---------- EXERCISE MATERIALS ----------

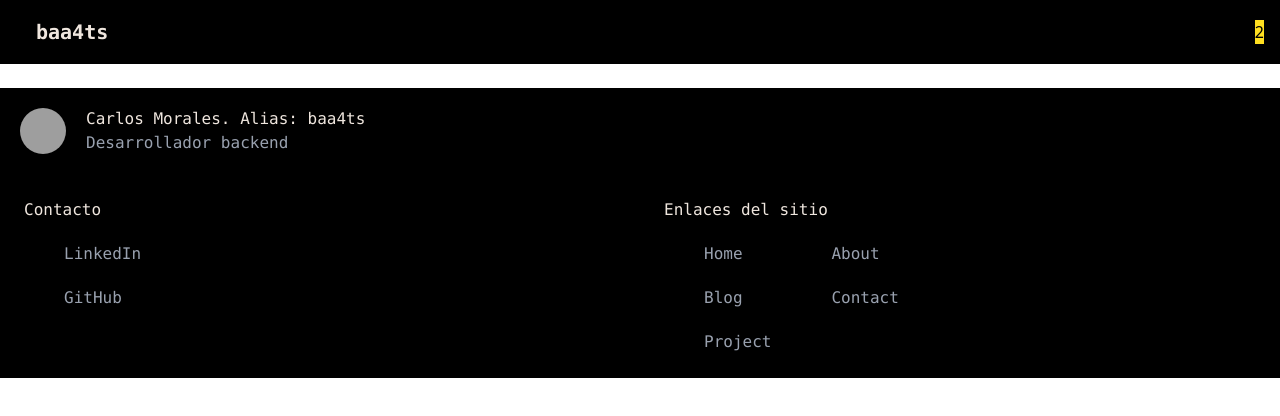
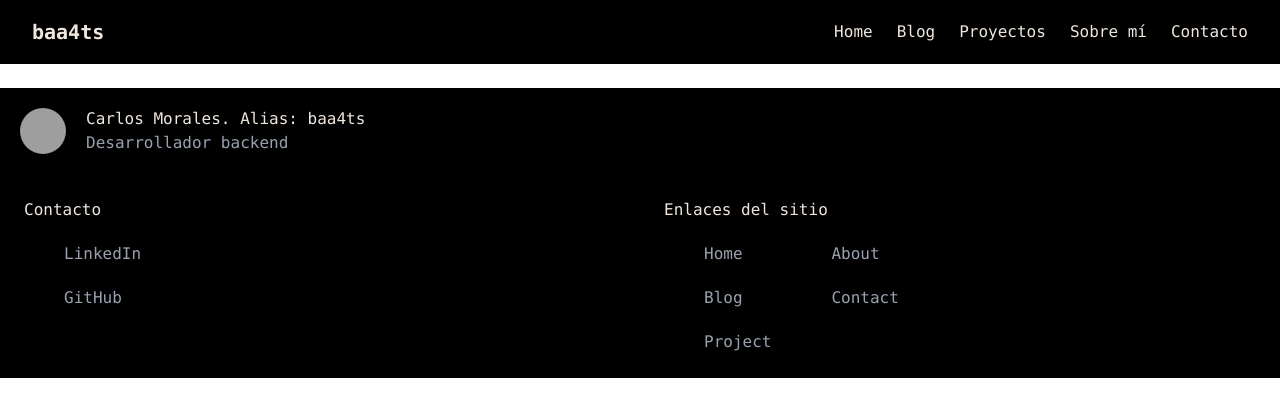
Before and after one commit to baa4ts/baa4ts, a React (Vite) app: page / in a window 1280 px wide. Shown: the top 416 px of the page. Built offline with nearby package versions, Linux system fonts and the light colour scheme; grey boxes are pictures that could not be loaded; a web font is replaced by a local one.

Commit message:
Upgrade UI 6

```diff
--- a/package.json
+++ b/package.json
@@ -12,6 +12,7 @@
   "dependencies": {
     "@tailwindcss/vite": "^4.1.11",
     "gsap": "^3.13.0",
+    "lucide-react": "^0.525.0",
     "react": "^19.1.0",
     "react-dom": "^19.1.0",
     "tailwindcss": "^4.1.11"
--- a/src/components/layout/Header.tsx
+++ b/src/components/layout/Header.tsx
@@ -1,7 +1,88 @@
 // src/components/layout/Header.tsx
-export const Header = () => (
-  <nav className="fixed flex h-16 w-full items-center justify-between bg-black px-4">
-    <div className="ml-5 font-consolas text-[20px] font-bold text-white-cream-vanill">baa4ts</div>
-    <div className="bg-yellow-300">2</div>
-  </nav>
-);
+import { useState } from 'react';
+import { Menu, X } from 'lucide-react';
+import { Link } from '@tanstack/react-router';
+
+export const Header = () => {
+  const [isOpen, setIsOpen] = useState(false);
+
+  const toggleMenu = () => setIsOpen(!isOpen);
+  const closeMenu = () => setIsOpen(false);
+
+  return (
+    <header className="fixed top-0 left-0 z-50 w-full bg-black text-white-cream-vanill font-consolas">
+      <nav className="flex h-16 items-center justify-between px-4 md:px-8">
+        <div className="font-consolas text-[20px] font-bold">baa4ts</div>
+
+        {/* Desktop Menu */}
+        <ul className="hidden gap-6 md:flex">
+          <li>
+            <Link to="/" className="hover:text-pink-punchy-pink">
+              Home
+            </Link>
+          </li>
+          <li>
+            <Link to="/blog" className="hover:text-pink-punchy-pink">
+              Blog
+            </Link>
+          </li>
+          <li>
+            <Link to="/Project" className="hover:text-pink-punchy-pink">
+              Proyectos
+            </Link>
+          </li>
+          <li>
+            <Link to="/About" className="hover:text-pink-punchy-pink">
+              Sobre mí
+            </Link>
+          </li>
+          <li>
+            <Link to="/Contact" className="hover:text-pink-punchy-pink">
+              Contacto
+            </Link>
+          </li>
+        </ul>
+
+        {/* Mobile Hamburger Button */}
+        <button className="md:hidden" onClick={toggleMenu} aria-label="Abrir menú">
+          {isOpen ? <X className="w-6 h-6" /> : <Menu className="w-6 h-6" />}
+        </button>
+      </nav>
+
+      {/* Mobile Dropdown Menu con transición */}
+      <div
+        className={`overflow-hidden transition-all duration-300 md:hidden ${
+          isOpen ? 'max-h-96 py-4' : 'max-h-0 py-0'
+        }`}
+      >
+        <ul className="flex flex-col gap-4 bg-black px-4">
+          <li>
+            <Link to="/" onClick={closeMenu} className="block hover:text-pink-punchy-pink">
+              Home
+            </Link>
+          </li>
+          <li>
+            <Link to="/blog" onClick={closeMenu} className="block hover:text-pink-punchy-pink">
+              Blog
+            </Link>
+          </li>
+          <li>
+            <Link to="/Project" onClick={closeMenu} className="block hover:text-pink-punchy-pink">
+              Proyectos
+            </Link>
+          </li>
+          <li>
+            <Link to="/About" onClick={closeMenu} className="block hover:text-pink-punchy-pink">
+              Sobre mí
+            </Link>
+          </li>
+          <li>
+            <Link to="/Contact" onClick={closeMenu} className="block hover:text-pink-punchy-pink">
+              Contacto
+            </Link>
+          </li>
+        </ul>
+      </div>
+    </header>
+  );
+};
```
Also changed, not shown: 2 other files (tests, documents, lock files or other folders).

----------

THE TASK:
Search the data for the string "onClick" and copy every line where it appears.

OUTPUT BELOW:
+        <button className="md:hidden" onClick={toggleMenu} aria-label="Abrir menú">
+            <Link to="/" onClick={closeMenu} className="block hover:text-pink-punchy-pink">
+            <Link to="/blog" onClick={closeMenu} className="block hover:text-pink-punchy-pink">
+            <Link to="/Project" onClick={closeMenu} className="block hover:text-pink-punchy-pink">
+            <Link to="/About" onClick={closeMenu} className="block hover:text-pink-punchy-pink">
+            <Link to="/Contact" onClick={closeMenu} className="block hover:text-pink-punchy-pink">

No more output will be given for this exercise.